We are starting to see case studies completed using the methodology with plausible results, but we want to see many more; We need to make a concerted effort where all actors in the industry get involved, contribute and learn because legislation in this area is coming.

Become a volunteer partner

The IGBC can supply the methodology, but it is up to the teams themselves to implement it. The benefits of this are:

  • Gaining an understanding of the methodology, which will be a requirement in some form in the future
  • Influencing the development of the methodology – it is a prototype, and we are trying to understand how best to include this vital aspect of building design into current working patterns
  • Reduce the emissions from your building designs – understanding the hotspots is the first step in understanding where to focus your attention. The earlier this is done, the greater the difference you can make as the design evolves.

It is not too late to get involved and join us. Through Construct Innovate, Ireland’s new national centre for construction research, we are calling for more case studies to support and verify the initial findings of UpfrontCO2. This new project, called INDICATE, has been set up to find 50 more case studies across all typologies to build a picture of the whole life carbon of the industry in Ireland today. Cases do not have to be low energy or particularly green – we want to understand what is our business as usual today so we can all learn and improve. This will only work if we collaborate and share our learning. This is an opportunity to upskill for free, with national and European experts on hand to guide and advise on the methodology and provide guidance on possible design ideas that may help us all move in the right direction.

If you have a project in development or one recently finished and you are curious about how it could be optimised to reduce its carbon footprint, please get in touch – email stephen@igbc.ie. He will share the methodology and welcome you to the team.
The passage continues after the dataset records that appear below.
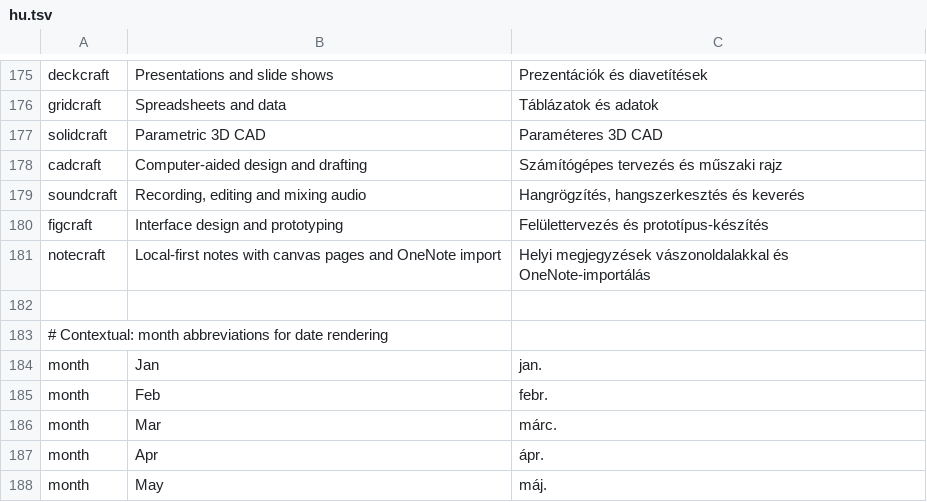
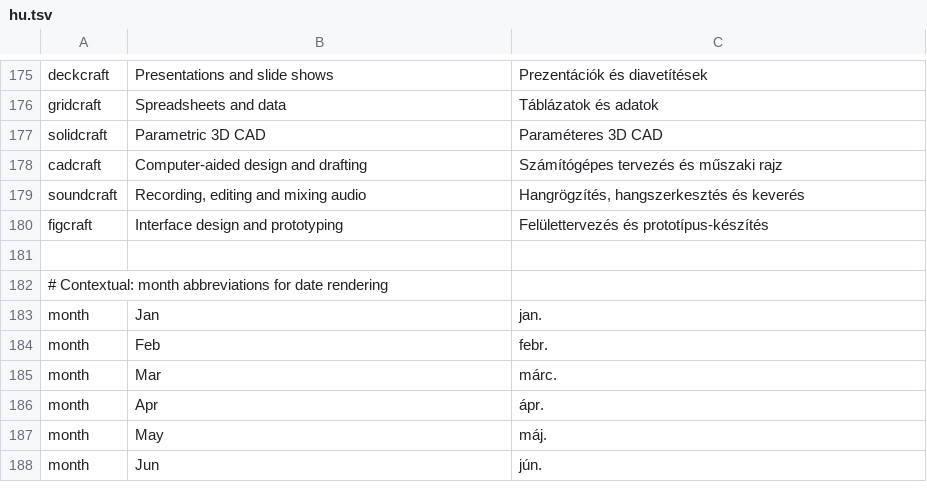
Before and after one commit to mameen/craft-launcher, a TSV file: crates/ui-egui/src/i18n/hu.tsv, drawn as a sheet; only a part is shown, gaps mark what is left out; the shorter side is filled out with more unchanged rows.

```diff
--- a/crates/ui-egui/src/i18n/hu.tsv
+++ b/crates/ui-egui/src/i18n/hu.tsv
@@ -180,3 +180,2 @@ soundcraft	Recording, editing and mixing audio	Hangrögzítés, hangszerkesztés
 figcraft	Interface design and prototyping	Felülettervezés és prototípus-készítés
-notecraft	Local-first notes with canvas pages and OneNote import	Helyi megjegyzések vászonoldalakkal és OneNote-importálás
 
```
Also changed, not shown: crates/ui-egui/src/i18n/cs.tsv, crates/ui-egui/src/i18n/es.tsv, 7 other files.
Stephen Barrett is the Whole Life Carbon Lead at the Irish Green Building Council. He is managing the UPFRONTCO2 project to establish the methodology for WLCA in Ireland and the INDICATE project to test and verify results across a greater sample of case studies.



The Roadmap to decarbonise Ireland’s built environment will be launched on 07 October. It has been developed as part of the #BuildingLife campaign. The campaign aims to achieve the mix of private sector action and public policy necessary to tackle the whole-life environmental impact of buildings. The #BuildingLife campaign is funded by the IKEA and Laudes Foundations.

For further information on the Roadmap, the carbon modelling report commissioned to UCD, the Carbon Designer Tool or the EPD Ireland programme, visit www.igbc.ie/lca/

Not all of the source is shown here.